The Chinese Foreign Ministry said Interpol issued a “red notice” Wednesday for the arrest of billionaire and Communist Party critic Guo Wengui, but gave no details of his alleged crimes.
"What we understand is that Interpol has already issued a 'red notice' for criminal suspect Guo Wengui," foreign ministry spokesman Lu Kang told reporters.
The comments came as VOA's Mandarin service interviewed Guo Wednesday. Guo had previously said he would provide details during the interview about Chinese leaders. He said earlier this week he had received threats from Chinese agents warning him against doing the interview.
"You [VOA reporters] mentioned that China's foreign ministry had talked to you and asked that you not report on this," Guo told VOA. "The reason is simple: The individual I'm about to expose, he has the power to direct the foreign ministry. He is truly afraid because he is corrupt."
Guo has made allegations of massive corruption within the highest levels of the Communist party and has been keeping out of the public view for the past three years. On Twitter, he dismissed the allegations from China, calling the red notice “suicidal behavior coming from truly corrupt officials who fear I will expose their crimes.”
“This will only strengthen my determination to fight these bad guys until the end. Everything is just getting started,” he added.
An Interpol red notice is described on the organization’s website as a “request to locate and provisionally arrest an individual pending extradition.” It is not legally binding and countries are free to act on the notice at their own discretion.
Guo has sent tweets over the past month indicating he was in both the U.S. and Britain. Neither of the countries hold extradition agreements with China.

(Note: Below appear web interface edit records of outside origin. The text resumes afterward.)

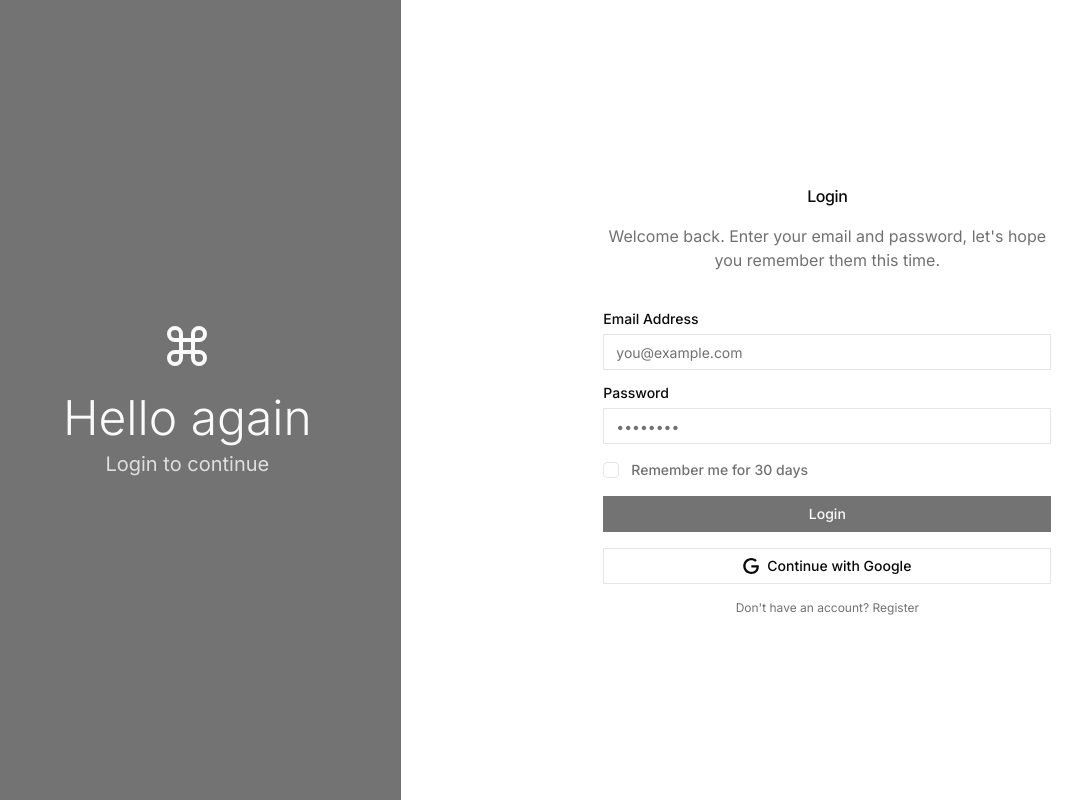
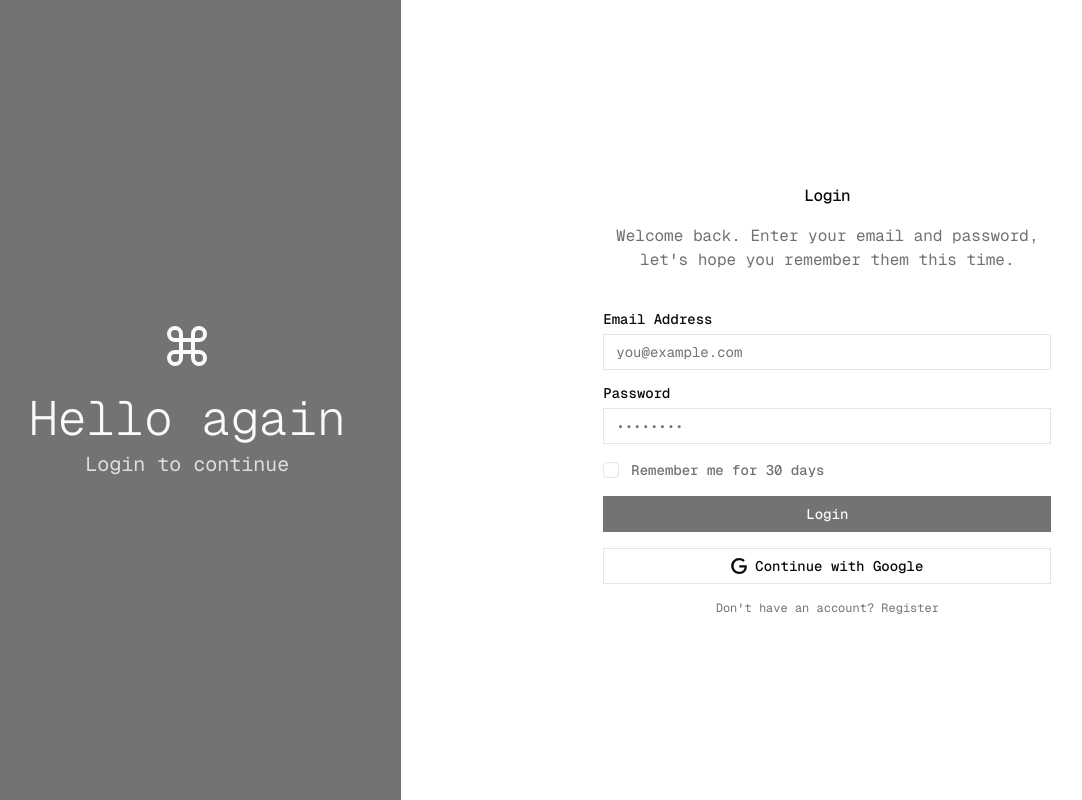
Before and after one commit to rakeshsahuin/EducatedPlanet, a Next.js app in the folder admin/: page /auth/v1/login in a window 1280 px wide. Shown: the whole page, without its empty margins (26-1108 px from the left). Built offline with nearby package versions, Linux system fonts and the light colour scheme; no server answers.

Commit message:
new styling updated

```diff
--- a/admin/package.json
+++ b/admin/package.json
@@ -35,6 +35,7 @@
     "date-fns": "^3.6.0",
     "embla-carousel-react": "^8.6.0",
     "eslint-plugin-unicorn": "^56.0.1",
+    "geist": "^1.5.1",
     "input-otp": "^1.4.2",
     "lucide-react": "^0.453.0",
     "next": "^16.0.1",
--- a/admin/src/app/globals.css
+++ b/admin/src/app/globals.css
@@ -1,121 +1,51 @@
 @import "tailwindcss";
 @import "tw-animate-css";
 
-
 @custom-variant dark (&:is(.dark *));
 
-@theme inline {
-  --color-background: var(--background);
-  --color-foreground: var(--foreground);
-  --color-sidebar-ring: var(--sidebar-ring);
-  --color-sidebar-border: var(--sidebar-border);
-  --color-sidebar-accent-foreground: var(--sidebar-accent-foreground);
-  --color-sidebar-accent: var(--sidebar-accent);
-  --color-sidebar-primary-foreground: var(--sidebar-primary-foreground);
-  --color-sidebar-primary: var(--sidebar-primary);
-  --color-sidebar-foreground: var(--sidebar-foreground);
-  --color-sidebar: var(--sidebar);
-  --color-chart-5: var(--chart-5);
-  --color-chart-4: var(--chart-4);
-  --color-chart-3: var(--chart-3);
-  --color-chart-2: var(--chart-2);
-  --color-chart-1: var(--chart-1);
-  --color-ring: var(--ring);
-  --color-input: var(--input);
-  --color-border: var(--border);
-  --color-destructive: var(--destructive);
-  --color-accent-foreground: var(--accent-foreground);
-  --color-accent: var(--accent);
-  --color-muted-foreground: var(--muted-foreground);
-  --color-muted: var(--muted);
-  --color-secondary-foreground: var(--secondary-foreground);
-  --color-secondary: var(--secondary);
-  --color-primary-foreground: var(--primary-foreground);
-  --color-primary: var(--primary);
-  --color-popover-foreground: var(--popover-foreground);
-  --color-popover: var(--popover);
-  --color-card-foreground: var(--card-foreground);
-  --color-card: var(--card);
-  --radius-sm: calc(var(--radius) - 4px);
-  --radius-md: calc(var(--radius) - 2px);
-  --radius-lg: var(--radius);
-  --radius-xl: calc(var(--radius) + 4px);
-  --font-sans: Geist Mono, monospace;
-  --font-mono: Geist Mono, monospace;
-  --font-serif: Geist Mono, monospace;
+:root {
+  --background: rgb(255, 255, 255);
+  --foreground: rgb(10, 10, 10);
+  --card: rgb(255, 255, 255);
+  --card-foreground: rgb(10, 10, 10);
+  --popover: rgb(255, 255, 255);
+  --popover-foreground: rgb(10, 10, 10);
+  --primary: rgb(115, 115, 115);
+  --primary-foreground: rgb(250, 250, 250);
+  --secondary: rgb(209, 213, 220);
+  --secondary-foreground: rgb(23, 23, 23);
+  --muted: rgb(245, 245, 245);
+  --muted-foreground: rgb(113, 113, 113);
+  --accent: rgb(245, 245, 245);
+  --accent-foreground: rgb(23, 23, 23);
+  --destructive: rgb(231, 0, 11);
+  --destructive-foreground: rgb(245, 245, 245);
+  --border: rgb(229, 229, 229);
+  --input: rgb(229, 229, 229);
+  --ring: rgb(161, 161, 161);
+  --chart-1: rgb(115, 115, 115);
+  --chart-2: rgb(115, 115, 115);
+  --chart-3: rgb(115, 115, 115);
+  --chart-4: rgb(115, 115, 115);
+  --chart-5: rgb(115, 115, 115);
+  --sidebar: rgb(250, 250, 250);
+  --sidebar-foreground: rgb(10, 10, 10);
+  --sidebar-primary: rgb(23, 23, 23);
+  --sidebar-primary-foreground: rgb(250, 250, 250);
+  --sidebar-accent: rgb(245, 245, 245);
+  --sidebar-accent-foreground: rgb(23, 23, 23);
+  --sidebar-border: rgb(229, 229, 229);
+  --sidebar-ring: rgb(161, 161, 161);
+  --font-sans: var(--font-geist-mono), monospace;
+  --font-serif: var(--font-geist-mono), monospace;
+  --font-mono: var(--font-geist-mono), monospace;
   --radius: 0rem;
-  --tracking-tighter: calc(var(--tracking-normal) - 0.05em);
-  --tracking-tight: calc(var(--tracking-normal) - 0.025em);
-  --tracking-wide: calc(var(--tracking-normal) + 0.025em);
-  --tracking-wider: calc(var(--tracking-normal) + 0.05em);
-  --tracking-widest: calc(var(--tracking-normal) + 0.1em);
-  --tracking-normal: var(--tracking-normal);
-  --shadow-2xl: var(--shadow-2xl);
-  --shadow-xl: var(--shadow-xl);
-  --shadow-lg: var(--shadow-lg);
-  --shadow-md: var(--shadow-md);
-  --shadow: var(--shadow);
-  --shadow-sm: var(--shadow-sm);
-  --shadow-xs: var(--shadow-xs);
-  --shadow-2xs: var(--shadow-2xs);
-  --spacing: var(--spacing);
-  --letter-spacing: var(--letter-spacing);
-  --shadow-offset-y: var(--shadow-offset-y);
-  --shadow-offset-x: var(--shadow-offset-x);
-  --shadow-spread: var(--shadow-spread);
-  --shadow-blur: var(--shadow-blur);
-  --shadow-opacity: var(--shadow-opacity);
-  --color-shadow-color: var(--shadow-color);
-  --color-destructive-foreground: var(--destructive-foreground);
-}
-
-/* Default theme styles (used when no data-theme-preset is set or when 'default' is selected).
-These serve as the fallback; there is no separate default.css file. */
-:root {
-  --radius: 0rem;
-  --card: oklch(1.0000 0 0);
-  --card-foreground: oklch(0.1448 0 0);
-  --popover: oklch(1.0000 0 0);
-  --popover-foreground: oklch(0.1448 0 0);
-  --primary: oklch(0.5555 0 0);
-  --primary-foreground: oklch(0.9851 0 0);
-  --secondary: oklch(0.9702 0 0);
-  --secondary-foreground: oklch(0.2046 0 0);
-  --muted: oklch(0.9702 0 0);
-  --muted-foreground: oklch(0.5486 0 0);
-  --accent: oklch(0.9702 0 0);
-  --accent-foreground: oklch(0.2046 0 0);
-  --destructive: oklch(0.5830 0.2387 28.4765);
-  --border: oklch(0.9219 0 0);
-  --input: oklch(0.9219 0 0);
-  --ring: oklch(0.7090 0 0);
-  --chart-1: oklch(0.5555 0 0);
-  --chart-2: oklch(0.5555 0 0);
-  --chart-3: oklch(0.5555 0 0);
-  --chart-4: oklch(0.5555 0 0);
-  --chart-5: oklch(0.5555 0 0);
-  --sidebar: oklch(0.9851 0 0);
-  --sidebar-foreground: oklch(0.1448 0 0);
-  --sidebar-primary: oklch(0.2046 0 0);
-  --sidebar-primary-foreground: oklch(0.9851 0 0);
-  --sidebar-accent: oklch(0.9702 0 0);
-  --sidebar-accent-foreground: oklch(0.2046 0 0);
-  --sidebar-border: oklch(0.9219 0 0);
-  --sidebar-ring: oklch(0.7090 0 0);
-  --background: oklch(1.0000 0 0);
-  --foreground: oklch(0.1448 0 0);
-  --destructive-foreground: oklch(0.9702 0 0);
-  --font-sans: Geist Mono, monospace;
-  --font-serif: Geist Mono, monospace;
-  --font-mono: Geist Mono, monospace;
-  --shadow-color: hsl(0 0% 0%);
-  --shadow-opacity: 0;
+  --shadow-x: 0px;
+  --shadow-y: 1px;
   --shadow-blur: 0px;
   --shadow-spread: 0px;
-  --shadow-offset-x: 0px;
-  --shadow-offset-y: 1px;
-  --letter-spacing: 0em;
-  --spacing: 0.25rem;
+  --shadow-opacity: 0;
+  --shadow-color: hsl(0 0% 0%);
   --shadow-2xs: 0px 1px 0px 0px hsl(0 0% 0% / 0.00);
   --shadow-xs: 0px 1px 0px 0px hsl(0 0% 0% / 0.00);
   --shadow-sm: 0px 1px 0px 0px hsl(0 0% 0% / 0.00), 0px 1px 2px -1px hsl(0 0% 0% / 0.00);
@@ -125,53 +55,52 @@ These serve as the fallback; there is no separate default.css file. */
   --shadow-xl: 0px 1px 0px 0px hsl(0 0% 0% / 0.00), 0px 8px 10px -1px hsl(0 0% 0% / 0.00);
   --shadow-2xl: 0px 1px 0px 0px hsl(0 0% 0% / 0.00);
   --tracking-normal: 0em;
+  --spacing: 0.25rem;
 }
 
 .dark {
-  --background: oklch(0.1448 0 0);
-  --foreground: oklch(0.9851 0 0);
-  --card: oklch(0.2134 0 0);
-  --card-foreground: oklch(0.9851 0 0);
-  --popover: oklch(0.2686 0 0);
-  --popover-foreground: oklch(0.9851 0 0);
-  --primary: oklch(0.5555 0 0);
-  --primary-foreground: oklch(0.9851 0 0);
-  --secondary: oklch(0.2686 0 0);
-  --secondary-foreground: oklch(0.9851 0 0);
-  --muted: oklch(0.2686 0 0);
-  --muted-foreground: oklch(0.7090 0 0);
-  --accent: oklch(0.3715 0 0);
-  --accent-foreground: oklch(0.9851 0 0);
-  --destructive: oklch(0.7022 0.1892 22.2279);
-  --border: oklch(0.3407 0 0);
-  --input: oklch(0.4386 0 0);
-  --ring: oklch(0.5555 0 0);
-  --chart-1: oklch(0.5555 0 0);
-  --chart-2: oklch(0.5555 0 0);
-  --chart-3: oklch(0.5555 0 0);
-  --chart-4: oklch(0.5555 0 0);
-  --chart-5: oklch(0.5555 0 0);
-  --sidebar: oklch(0.2046 0 0);
-  --sidebar-foreground: oklch(0.9851 0 0);
-  --sidebar-primary: oklch(0.9851 0 0);
-  --sidebar-primary-foreground: oklch(0.2046 0 0);
-  --sidebar-accent: oklch(0.2686 0 0);
-  --sidebar-accent-foreground: oklch(0.9851 0 0);
-  --sidebar-border: oklch(1.0000 0 0);
-  --sidebar-ring: oklch(0.4386 0 0);
-  --destructive-foreground: oklch(0.2686 0 0);
+  --background: rgb(10, 10, 10);
+  --foreground: rgb(250, 250, 250);
+  --card: rgb(25, 25, 25);
+  --card-foreground: rgb(250, 250, 250);
+  --popover: rgb(38, 38, 38);
+  --popover-foreground: rgb(250, 250, 250);
+  --primary: rgb(115, 115, 115);
+  --primary-foreground: rgb(250, 250, 250);
+  --secondary: rgb(38, 38, 38);
+  --secondary-foreground: rgb(250, 250, 250);
+  --muted: rgb(38, 38, 38);
+  --muted-foreground: rgb(161, 161, 161);
+  --accent: rgb(64, 64, 64);
+  --accent-foreground: rgb(250, 250, 250);
+  --destructive: rgb(255, 100, 103);
+  --destructive-foreground: rgb(38, 38, 38);
+  --border: rgb(56, 56, 56);
+  --input: rgb(82, 82, 82);
+  --ring: rgb(115, 115, 115);
+  --chart-1: rgb(115, 115, 115);
+  --chart-2: rgb(115, 115, 115);
+  --chart-3: rgb(115, 115, 115);
+  --chart-4: rgb(115, 115, 115);
+  --chart-5: rgb(115, 115, 115);
+  --sidebar: rgb(23, 23, 23);
+  --sidebar-foreground: rgb(250, 250, 250);
+  --sidebar-primary: rgb(250, 250, 250);
+  --sidebar-primary-foreground: rgb(23, 23, 23);
+  --sidebar-accent: rgb(38, 38, 38);
+  --sidebar-accent-foreground: rgb(250, 250, 250);
+  --sidebar-border: rgb(255, 255, 255);
+  --sidebar-ring: rgb(82, 82, 82);
+  --font-sans: var(--font-geist-mono), monospace;
+  --font-serif: var(--font-geist-mono), monospace;
+  --font-mono: var(--font-geist-mono), monospace;
   --radius: 0rem;
-  --font-sans: Geist Mono, monospace;
-  --font-serif: Geist Mono, monospace;
-  --font-mono: Geist Mono, monospace;
-  --shadow-color: hsl(0 0% 0%);
-  --shadow-opacity: 0;
+  --shadow-x: 0px;
+  --shadow-y: 1px;
   --shadow-blur: 0px;
   --shadow-spread: 0px;
-  --shadow-offset-x: 0px;
-  --shadow-offset-y: 1px;
-  --letter-spacing: 0em;
-  --spacing: 0.25rem;
+  --shadow-opacity: 0;
+  --shadow-color: hsl(0 0% 0%);
   --shadow-2xs: 0px 1px 0px 0px hsl(0 0% 0% / 0.00);
   --shadow-xs: 0px 1px 0px 0px hsl(0 0% 0% / 0.00);
   --shadow-sm: 0px 1px 0px 0px hsl(0 0% 0% / 0.00), 0px 1px 2px -1px hsl(0 0% 0% / 0.00);
@@ -182,6 +111,58 @@ These serve as the fallback; there is no separate default.css file. */
   --shadow-2xl: 0px 1px 0px 0px hsl(0 0% 0% / 0.00);
 }
 
+@theme inline {
+  --color-background: var(--background);
+  --color-foreground: var(--foreground);
+  --color-card: var(--card);
+  --color-card-foreground: var(--card-foreground);
+  --color-popover: var(--popover);
+  --color-popover-foreground: var(--popover-foreground);
+  --color-primary: var(--primary);
+  --color-primary-foreground: var(--primary-foreground);
+  --color-secondary: var(--secondary);
+  --color-secondary-foreground: var(--secondary-foreground);
+  --color-muted: var(--muted);
+  --color-muted-foreground: var(--muted-foreground);
+  --color-accent: var(--accent);
+  --color-accent-foreground: var(--accent-foreground);
+  --color-destructive: var(--destructive);
+  --color-destructive-foreground: var(--destructive-foreground);
+  --color-border: var(--border);
+  --color-input: var(--input);
+  --color-ring: var(--ring);
+  --color-chart-1: var(--chart-1);
+  --color-chart-2: var(--chart-2);
+  --color-chart-3: var(--chart-3);
+  --color-chart-4: var(--chart-4);
+  --color-chart-5: var(--chart-5);
+  --color-sidebar: var(--sidebar);
+  --color-sidebar-foreground: var(--sidebar-foreground);
+  --color-sidebar-primary: var(--sidebar-primary);
+  --color-sidebar-primary-foreground: var(--sidebar-primary-foreground);
+  --color-sidebar-accent: var(--sidebar-accent);
+  --color-sidebar-accent-foreground: var(--sidebar-accent-foreground);
+  --color-sidebar-border: var(--sidebar-border);
+  --color-sidebar-ring: var(--sidebar-ring);
+
+  --font-sans: var(--font-sans);
+  --font-mono: var(--font-mono);
+  --font-serif: var(--font-serif);
+
+  --radius-sm: calc(var(--radius) - 4px);
+  --radius-md: calc(var(--radius) - 2px);
+  --radius-lg: var(--radius);
+  --radius-xl: calc(var(--radius) + 4px);
+
+  --shadow-2xs: var(--shadow-2xs);
+  --shadow-xs: var(--shadow-xs);
+  --shadow-sm: var(--shadow-sm);
+  --shadow: var(--shadow);
+  --shadow-md: var(--shadow-md);
+  --shadow-lg: var(--shadow-lg);
+  --shadow-xl: var(--shadow-xl);
+  --shadow-2xl: var(--shadow-2xl);
+}
 
 @layer base {
   * {
@@ -190,6 +171,7 @@ These serve as the fallback; there is no separate default.css file. */
 
   body {
     @apply bg-background text-foreground overscroll-none;
+    font-family: var(--font-geist-mono), monospace;
     letter-spacing: var(--tracking-normal);
   }
 }
@@ -197,12 +179,3 @@ These serve as the fallback; there is no separate default.css file. */
 .disable-transitions * {
   transition: none !important;
 }
-
-@layer base {
-  * {
-    @apply border-border outline-ring/50;
-  }
-  body {
-    @apply bg-background text-foreground;
-  }
-}
--- a/admin/src/app/layout.tsx
+++ b/admin/src/app/layout.tsx
@@ -1,7 +1,7 @@
 import { ReactNode } from "react";
 
 import type { Metadata } from "next";
-import { Inter } from "next/font/google";
+import { GeistMono } from "geist/font/mono";
 
 import { Toaster } from "@/components/ui/sonner";
 import { CustomQueryClientProvider } from "@/components/providers/query-client-provider";
@@ -12,7 +12,7 @@ import { THEME_MODE_VALUES, type ThemeMode } from "@/types/preferences/theme";
 
 import "./globals.css";
 
-const inter = Inter({ subsets: ["latin"] });
+const geistMono = GeistMono;
 
 export const metadata: Metadata = {
   title: APP_CONFIG.meta.title,
@@ -28,7 +28,7 @@ export default async function RootLayout({ children }: Readonly<{ children: Reac
       className={themeMode === "dark" ? "dark" : ""}
       suppressHydrationWarning
     >
-      <body className={`${inter.className} min-h-screen antialiased`}>
+      <body className={`${geistMono.className} min-h-screen antialiased`}>
         <PreferencesStoreProvider themeMode={themeMode}>
           <CustomQueryClientProvider>
             {children}
```
Also changed, not shown: 1 other file (tests, documents, lock files or other folders).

The South China Morning Post, which first reported the red notice, cited anonymous sources claiming Guo is suspected of paying millions of dollars in bribes to disgraced former state security vice-minister Ma Jian, with whom he has been linked.